Several archaeological sites contain a number of recorded cultural values. These include at least 349 known culturally modified trees (CMTs), remnants of carved canoes, a fish weir, test hole trees, notched logs and tapered bark strips. Many of these areas have not been inventoried thoroughly which indicates that the conservancy likely contains many other unrecorded cultural heritage and archaeological sites.
Kiidk’yaas, also known as the “golden spruce”, grew on the bank of the Yakoun River. The site is tied to ancient Haida stories and was locally significant to many inhabitants of Haida Gwaii. This genetically rare tree was cut down in 1997. A short well-maintained trail leads from the parking area through old-growth forest to the bank of the Yakoun River overlooking where the Golden Spruce once stood.
Yaaguun G̱andlaay is one of the most important Haida food fish gathering sites on Haida Gwaii.
The heritage site/conservancy is underlain by undivided sedimentary rocks. The surficial geology is made up of coarse textured morainal deposits over plains and gentle slopes in the upland areas and fine textured fluvial material and some coarser deposits along the valley bottoms. Yaaguun G̱andlaay Heritage Site/Conservancy is situated at the mouth of the Yakoun River, the largest river drainage on Haida Gwaii. The estuary is dominated by warm shallow, sandy and flat bottom physiography typified by low current and low exposure.
It contains some of the most productive forests on Haida Gwaii with over half (56%) in old growth condition. Slender-spiked mannagrass ( Glyceria leptostachya ) and angled bitter-cress ( Cardamine angulata ) are locally rare species that occur within the area.
Yaaguun G̱andlaay Heritage Site/Conservancy is the only estuary on Haida Gwaii that serves as habitat for all coastal salmon species. Florence Creek, Canoe Creek and the Yakoun River are fish-bearing with the latter hosting chinook salmon (wild and augmented), chum salmon, coho salmon, (wild and augmented), coastal cutthroat trout, eulachon, pink salmon, sockeye salmon, steelhead, aleutian sculpin, prickly sculpin, threespine stickleback, river lamprey and Western brook lamprey. Steelhead and Dolly Varden are also found in the area. This estuary contains important habitat for eelgrass and juvenile salmon.
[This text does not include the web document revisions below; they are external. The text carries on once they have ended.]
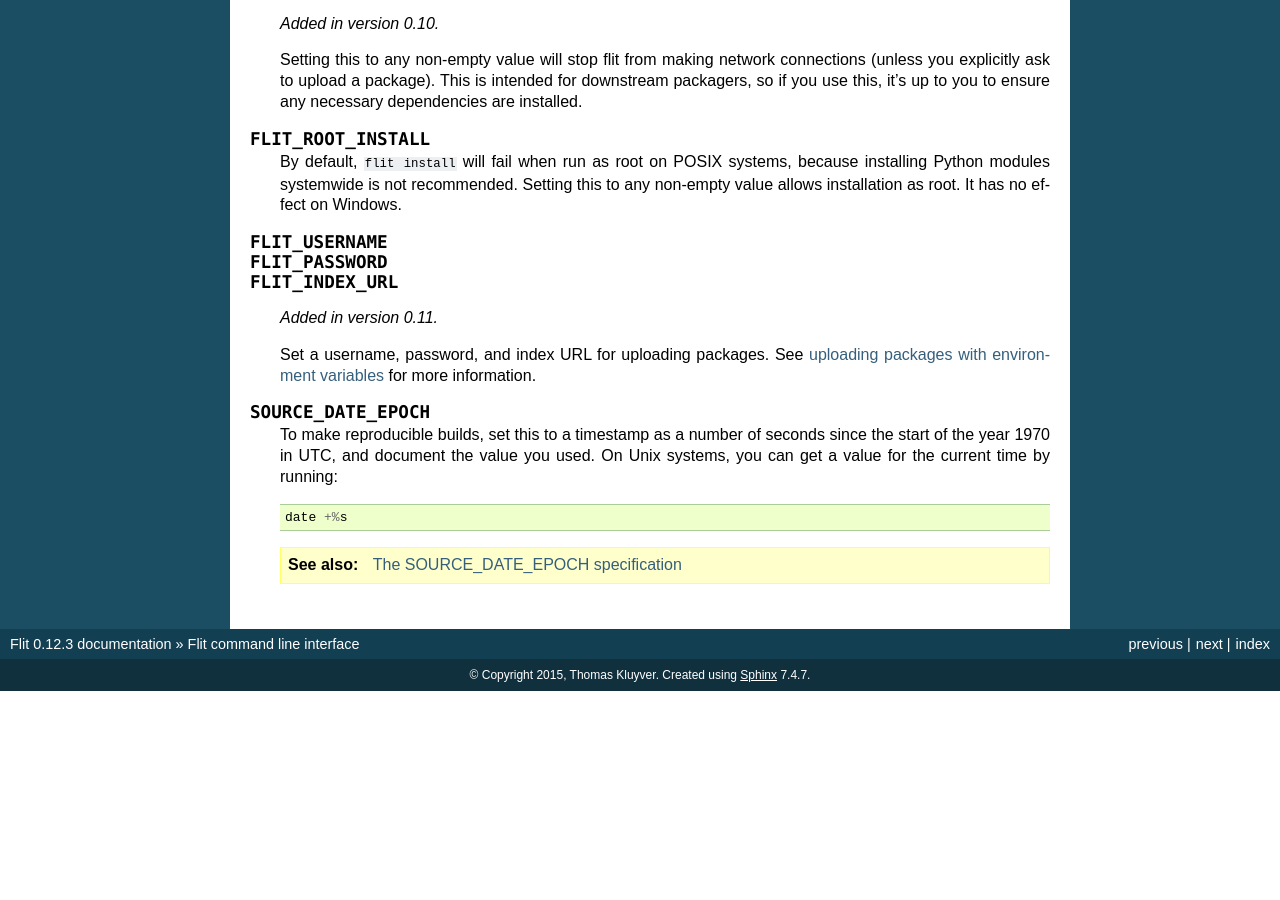
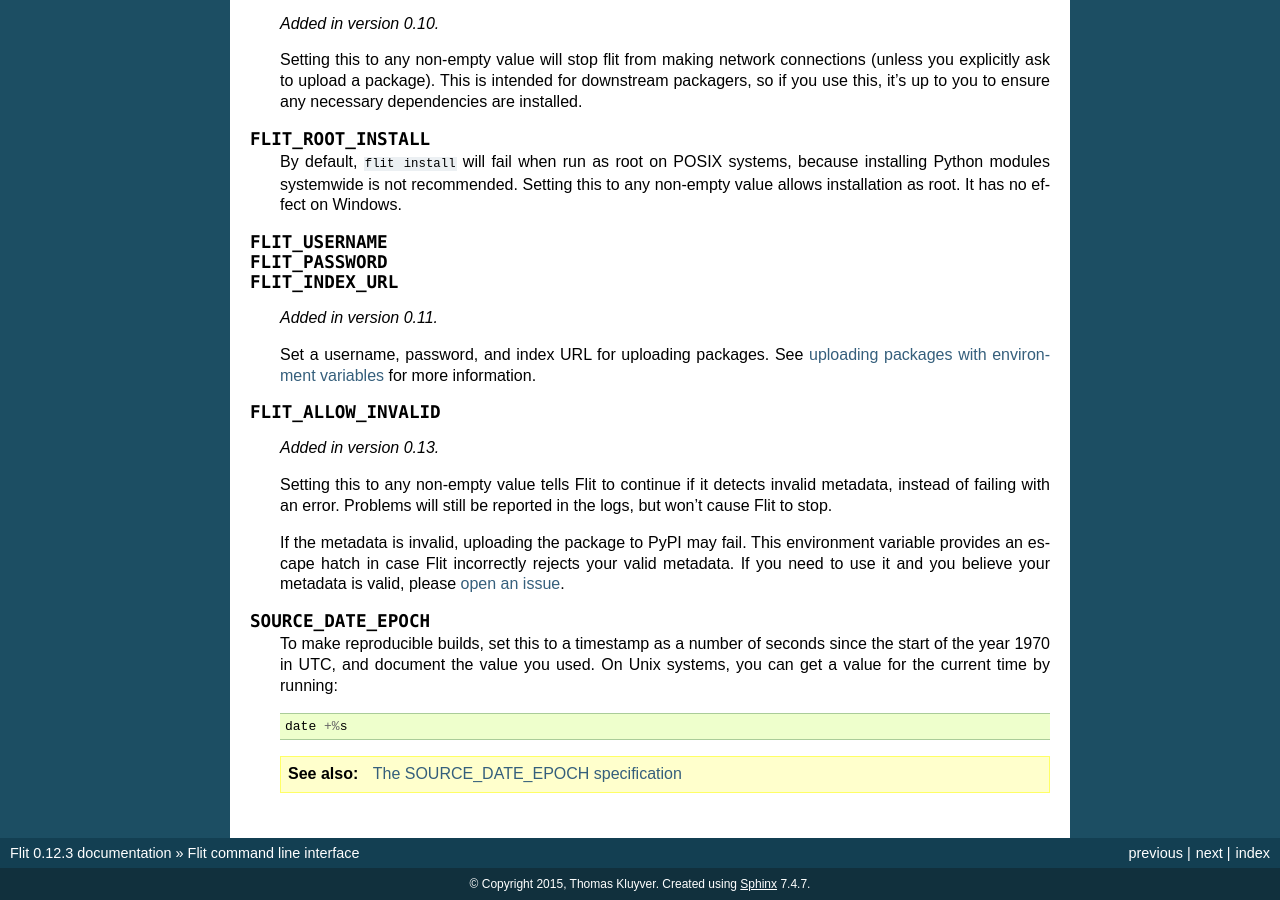
Before and after one commit to pypa/flit, a Sphinx documentation site: the page built from doc/cmdline.rst, in a window 1280 px wide and 900 px high, scrolled down 1662 px. Built offline with Sphinx 7.4.7, drawn with Linux system fonts in a browser that asks for light colours; before the commit the page ends 2353 px from its top, so only the background shows below that.

Commit message:
Add FLIT_ALLOW_INVALID environment variable as 'escape hatch'

```diff
--- a/doc/cmdline.rst
+++ b/doc/cmdline.rst
@@ -139,6 +139,19 @@ Environment variables
    See :ref:`uploading packages with environment variables <upload_envvars>`
    for more information.
 
+.. envvar:: FLIT_ALLOW_INVALID
+
+   .. versionadded:: 0.13
+
+   Setting this to any non-empty value tells Flit to continue if it detects
+   invalid metadata, instead of failing with an error. Problems will still be
+   reported in the logs, but won't cause Flit to stop.
+
+   If the metadata is invalid, uploading the package to PyPI may fail. This
+   environment variable provides an escape hatch in case Flit incorrectly
+   rejects your valid metadata. If you need to use it and you believe your
+   metadata is valid, please `open an issue <https://github.com/takluyver/flit/issues>`__.
+
 .. envvar:: SOURCE_DATE_EPOCH
 
    To make reproducible builds, set this to a timestamp as a number of seconds
```
Also changed, not shown: 1 other file.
The cultural heritage values in the heritage site/conservancy include opportunities for the ongoing continuance of Haida culture through traditional use of the area. Some examples of traditional use within Yaaguun G̱andlaay Heritage Site/Conservancy may include monumental cedar and cedar bark harvesting, medicinal plant harvesting, hunting, fishing, trapping and food gathering. The heritage site/conservancy also provides a place for the physical expression of culture through monumental art such as totems or establishment of traditional style infrastructure such as longhouses.
BC Parks honours Indigenous Peoples’ connection to the land and respects the importance of their diverse teachings, traditions, and practices within these territories. This park webpage may not adequately represent the full history of this park and the connection of Indigenous Peoples to this land. We are working in partnership with Indigenous Peoples to update our websites so that they better reflect the history and cultures of these special places.